How is it that Maggie, my ten-year old vizsla, is so excited every morning upon waking up? She’s not a puppy any more, but you wouldn’t know it at 6:00 am, with the sun streaming in and the gulls screeching. As soon as I move, she leaps from her bed and throws herself on the floor at my bedside. (My wife is certain that she hears my eyes opening.) She rolls over and arches her back, twisting. Then she rights herself, stretches, squeals, and rolls over again, crashing to the floor. I struggle to get out of bed amidst her bounding and cavorting. Lastly, she rises, braces her legs in support and flaps her ears. I’ve tried to count. It’s either six or seven rotations of her head, ears slapping accordingly. Lately, she has taken to letting out a deep resounding howl, as if to announce to the world that she has risen. She is like the German grandmother, wagging her finger, “Morgen Stund hat Gold im Mund,” or “The mourning hour has gold in its mouth.” It is all, frankly, annoying. But learning by repetition can be annoying. Yet, for some such as myself, that is, individuals for whom the previous day’s lessons are likely forgotten with each new dawn, repetition is the only way. That is the stuff of habits and I have always believed in them–at least the good ones. The bad habits require belief in something opposing. That is the only way to break their backs. Good habits are practices of self-sustaining discipline.

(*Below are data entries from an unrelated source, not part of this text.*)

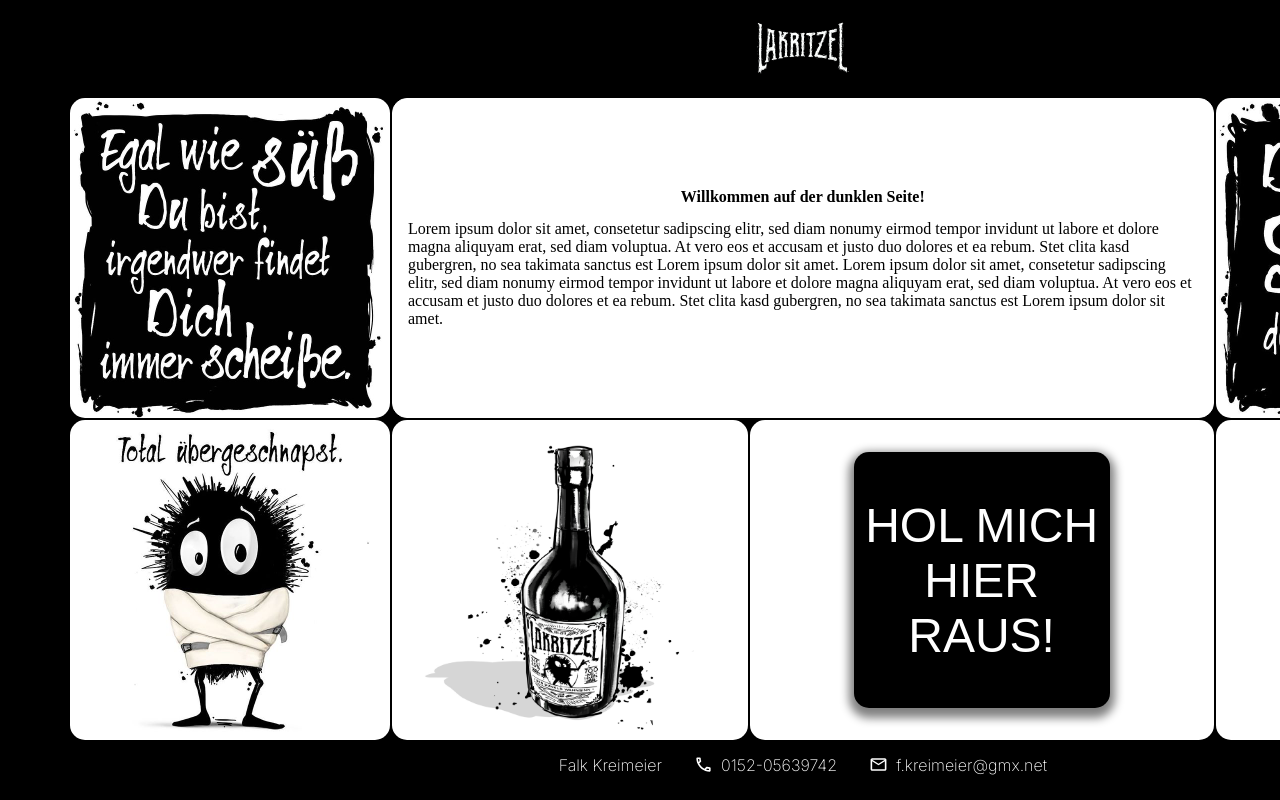
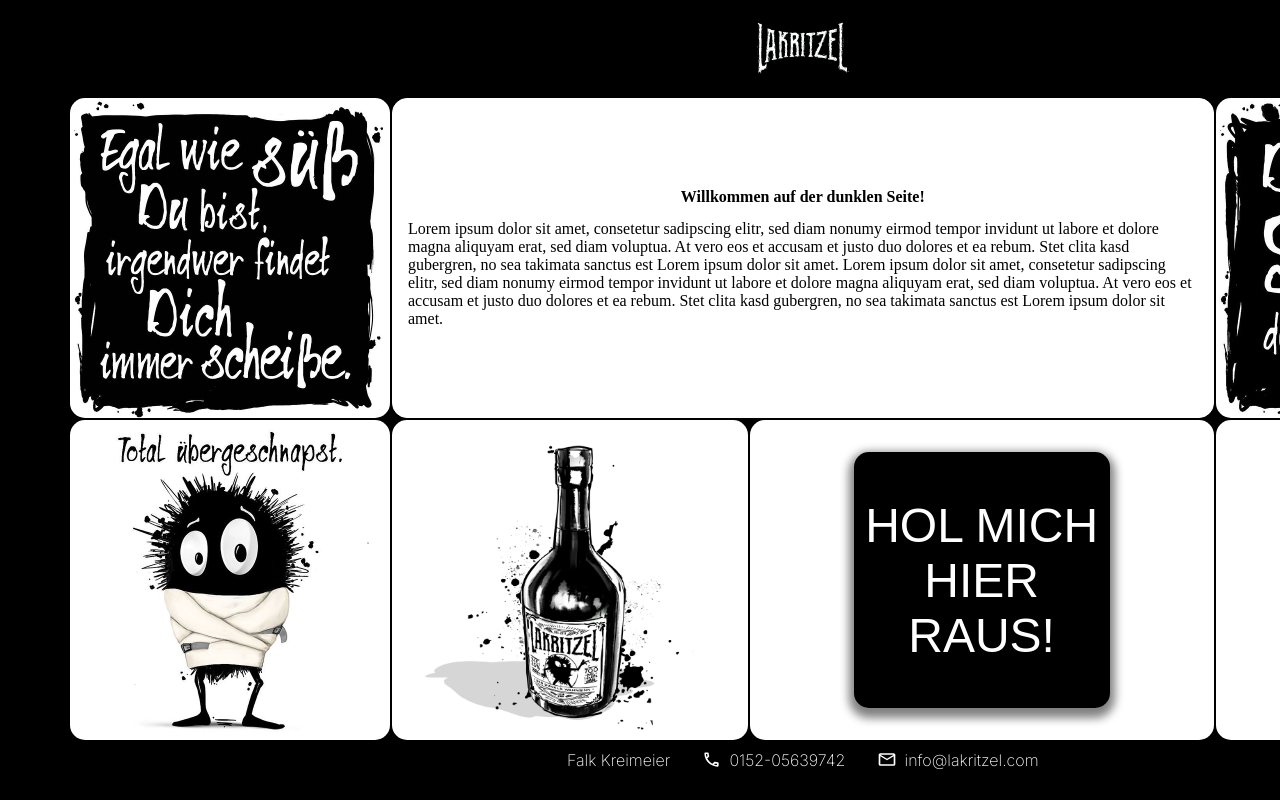
Before and after one commit to falkkreimeier/lakritzel-homepage, a React (Create React App) app: page / in a window 1280 px wide. Shown: the top 800 px of the page. Built offline with nearby package versions, Linux system fonts and the light colour scheme; a web font is replaced by a local one.

Commit message:
delete Footer and Shop

```diff
--- a/src/components/Portfolio/src/Footer.js
+++ b/src/components/Portfolio/src/Footer.js
@@ -4,46 +4,42 @@ import Mail from "./img/email_white_24dp.svg";
 
 function Footer() {
   return (
-    <StyledFotter>
-      <StyledText>Falk Kreimeier </StyledText>
-      <StyledIcons src={Phone} alt="phonenumer" />
-      <StyledText>0152-05639742 </StyledText>
+    <Wrapper>
+      <Text>Falk Kreimeier </Text>
+      <Icons src={Phone} alt="phonenumer" />
+      <Text>0152-05639742 </Text>
 
-      <StyledIcons src={Mail} alt="E-Mail Adresse" />
-      <StyledText>f.kreimeier@gmx.net</StyledText>
-    </StyledFotter>
+      <Icons src={Mail} alt="E-Mail Adresse" />
+      <Text>info@lakritzel.com</Text>
+    </Wrapper>
   );
 }
 
-const StyledFotter = styled.footer`
+const Wrapper = styled.footer`
   display: flex;
   justify-content: center;
   background: black;
   color: white;
   grid-area: footerpf;
-  border-radius: var(--border-radius);
-  padding: var(--main-padding);
   margin-top: 0.5rem;
 
   @media only screen and (max-width: 1000px) {
     max-width: 375px;
-    margin: 0;
+    margin: 0 auto;
   }
 `;
-const StyledText = styled.p`
-  margin: 0;
+const Text = styled.p`
   font-family: "Inter", sans-serif;
 
-  @media only screen and (max-width: 375px) {
-    font-size: 10px;
-    margin: 0;
+  @media only screen and (max-width: 1000px) {
+    font-size: 11px;
   }
 `;
-const StyledIcons = styled.img`
+const Icons = styled.img`
   height: 1.2rem;
   padding-right: 0.5rem;
   padding-left: 2rem;
-  @media only screen and (max-width: 375px) {
+  @media only screen and (max-width: 1000px) {
     height: 0.8rem;
   }
 `;
```
Also changed, not shown: src/components/Homepage/Footer.js (deleted, +0 -19 lines), src/components/Homepage/Shop.js (deleted, +0 -41 lines).
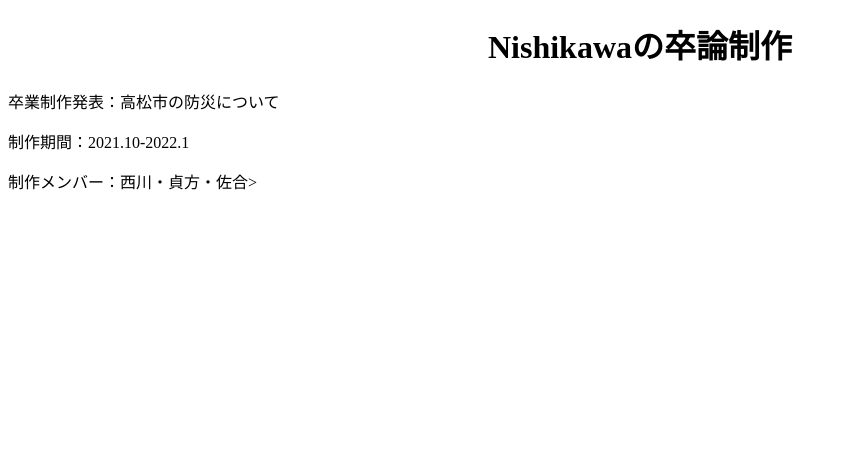
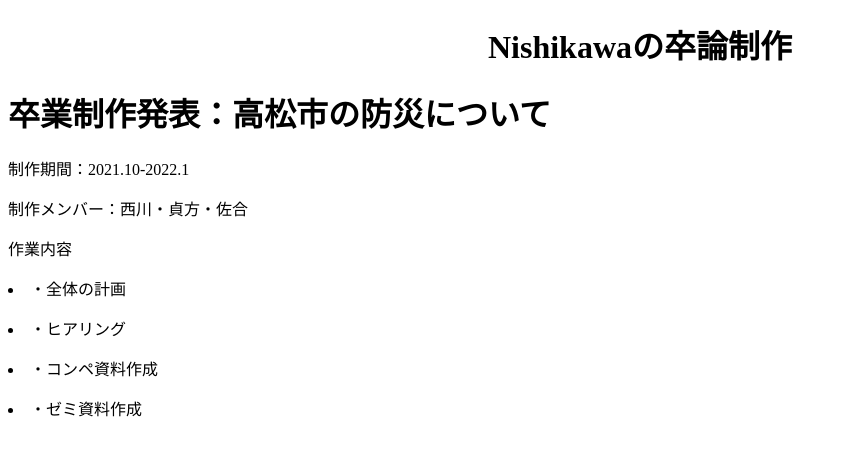
Before and after one commit to kananan06/kananan06.github.io, a plain HTML site: page index.html in a window 1280 px wide. Shown: the whole page, without its empty margins (0-848 px from the left). Drawn offline with Linux system fonts and the light colour scheme.

Commit message:
Update index.html

```diff
--- a/index.html
+++ b/index.html
@@ -9,11 +9,15 @@
   <body　background-color:pink; >
  <h1><center><b>Nishikawaの卒論制作</b></center></h1>
 
-<p>卒業制作発表：高松市の防災について</p>
-    <form>
+<p><h1>卒業制作発表：高松市の防災について</h1></p>
+
 <p>制作期間：2021.10-2022.1</p>
-<p>制作メンバー：西川・貞方・佐合></p>
-   </form>
+<p>制作メンバー：西川・貞方・佐合</p>
+  <p>作業内容</p>
+  <p><li> ・全体の計画</li></p>
+  <p><li> ・ヒアリング</li></p>
+  <p><li> ・コンペ資料作成</li></p>
+  <p><li> ・ゼミ資料作成</li></p>
     <img scr="soturon1.png" >
 
   </body>
```
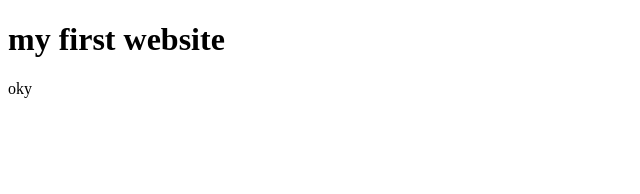
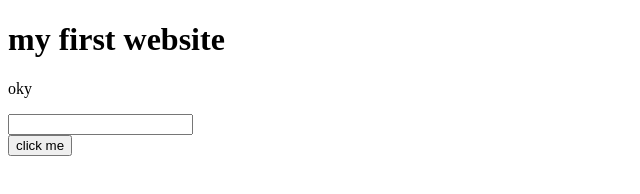
Before and after one commit to thesharifullah/my-first-website, a plain HTML site: page index.html in a window 1280 px wide. Shown: the whole page, without its empty margins (0-640 px from the left). Drawn offline with Linux system fonts and the light colour scheme.

Commit message:
button added

```diff
--- a/index.html
+++ b/index.html
@@ -9,5 +9,8 @@
 <body>
     <h1>my first website</h1>
     <p>oky</p>
+    <input type="">
+    <br>
+    <button>click me</button>
 </body>
 </html>
```
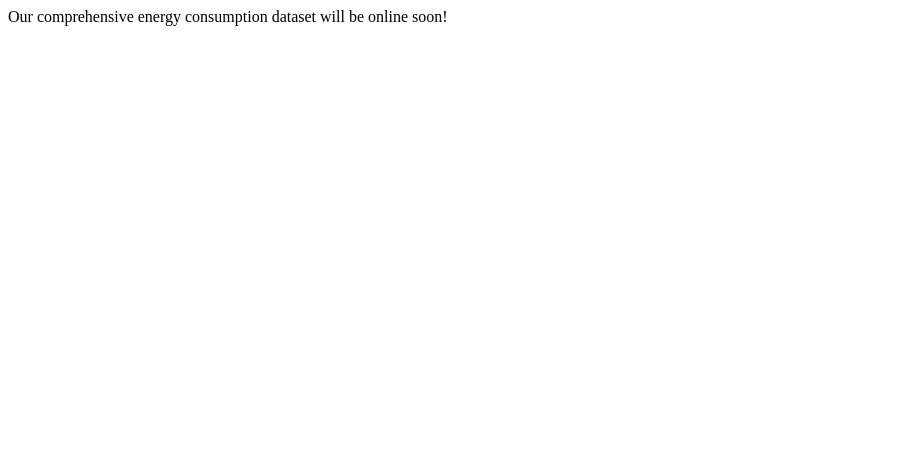
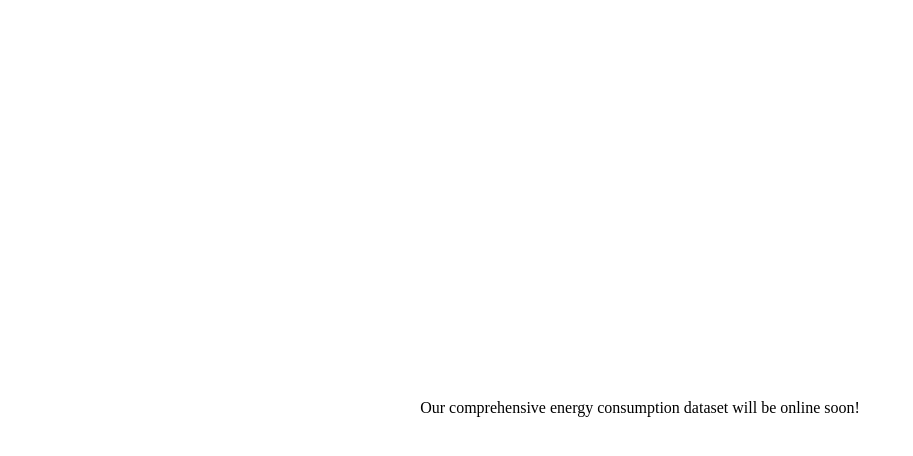
Before and after one commit to xiaolong-shawn/SEC23_energy_dataset.github.io, a plain HTML site: page index.html in a window 1280 px wide. Shown: the whole page, without its empty margins (0-913 px from the left). Drawn offline with Linux system fonts and the light colour scheme.

Commit message:
Update index.html

```diff
--- a/index.html
+++ b/index.html
@@ -1 +1,14 @@
-<p>Our comprehensive energy consumption dataset will be online soon!</p>
+<div class="center-text">
+  <p>Our comprehensive energy consumption dataset will be online soon!</p>
+</div>
+
+<style>
+  .center-text {
+    text-align: center;
+    display: flex;
+    flex-direction: column;
+    justify-content: center;
+    align-items: center;
+    height: 100vh;
+  }
+</style>
```
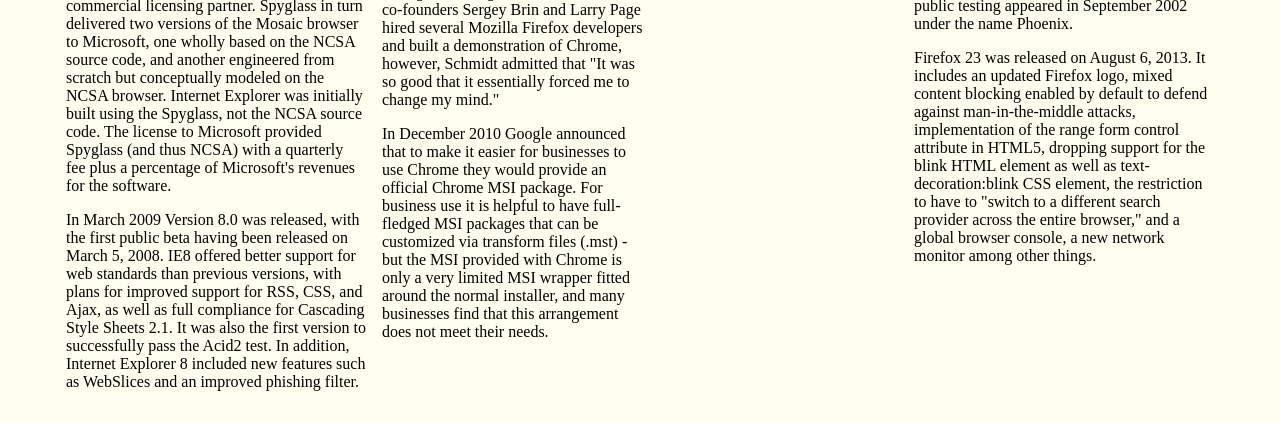
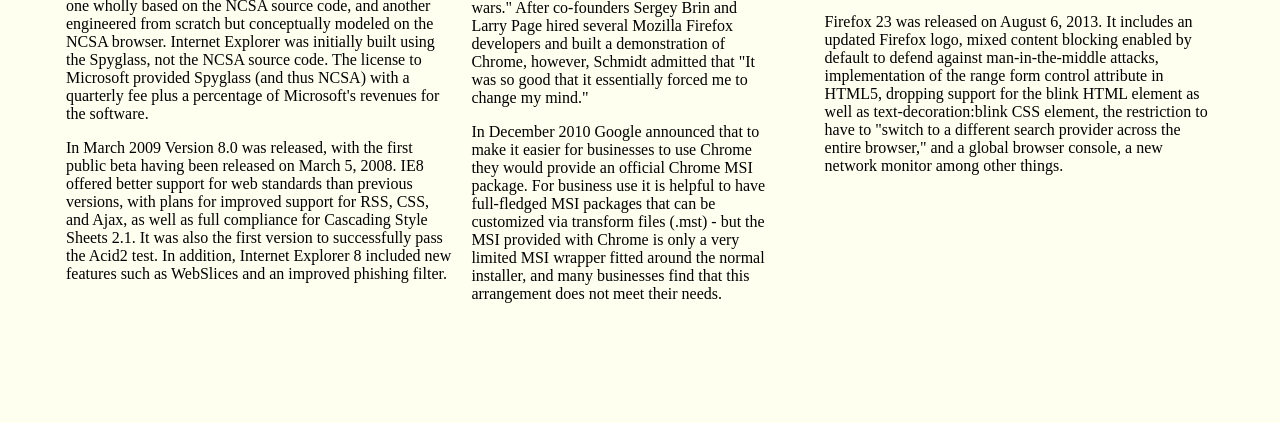
Before and after one commit to natashameinzen/browserhistory, a plain HTML site: page index.html in a window 1280 px wide. Shown: the part 545-968 px from the top of the page. After the commit the page ends 874 px from the top, so only its background shows below. Drawn offline with nearby package versions, Linux system fonts and the light colour scheme.

Commit message:
BrowserHistory3 updates

```diff
--- a/style.css
+++ b/style.css
@@ -31,16 +31,16 @@ img{
 }
 .left{
   float: left;
-  width: 300px;
+  width: 33%;
   padding: 1em;
 }
 .right{
   float: right;
-  width: 300px;
+  width: 33%;
   padding: 1em;
 }
 .center{
-  margin-left: 300px;
-  margin-right: 300px;
+  display: inline-block;
+  width: 33%;
   width: 300px
 }
```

Yet, I have much to learn, even as I’m subjected to the habitual morning training at the hands, dare I say paws, of my dog.

Every dawn, rain or shine, Maggie performs her routine at my feet. All that excitement and enthusiasm and joy. Every morning that lesson gets drilled into me. You must see where I’m going here. I have never met a soul who musters, at the prospect of each day, such happiness as Maggie. Life should be so simply learned as to watch our dogs and emulate them. Unconditional love, curiosity, loyalty, boundless joy. (I choose to ignore the chewed shoes, the ruined carpet, the surprise in the closet. Learning to ignore the troublesome aspects of existence is sometimes a lesson too. ) And the current lesson: a canine reminder, carpe diem. I’m a slow learner. Maggie is a good teacher. Her work is not yet done.

  1. I’m so sorry about Maggie. This has been one of my favorite posts of yours, the story of Maggie. There is so much to learn from a dog.

  2. Doug, Maggie is gone? I’m so sorry! I know I never met her but I do feel that I knew her a bit from your photos, essays and email. I’m so sad at this news.

  3. The title gave me pause. I’m sad to learn of Maggie’s departure and glad that she helped you learn to seize the day. Best wishes to you and Carole.

  4. Doug, I did not know Maggie was failing. Please accept my sympathy on the death of your beloved family member. At this dark time of year tail-wagging joy is especially precious. My thoughts are with you and Carole.

  5. I was so sorry to read of you losing Maggie. I lost Charlie, my 15 year old Chihuahua/Jack Russell, 3 years ago and I miss him everyday. He was an absolute lunatic but an adoring and adorable one. Miranda

    • M ~ Thanks for your comment and sympathy. I’m sorry for your loss of Charlie. There is something about the lunatic that makes a dog more adorable–that was certainly the case with Maggie. Yep, I’ll carry this hole in my heart a very long time, I think.
      Best regards,

    • Thank you, Miranda. Still, these months gone by, I think of her every day–as you must Charlie.

I welcome your comments. Thanks for reading.

Fill in your details below or click an icon to log in: Logo

You are commenting using your account. Log Out /  Change )

Twitter picture

You are commenting using your Twitter account. Log Out /  Change )

Facebook photo

You are commenting using your Facebook account. Log Out /  Change )

Connecting to %s

%d bloggers like this: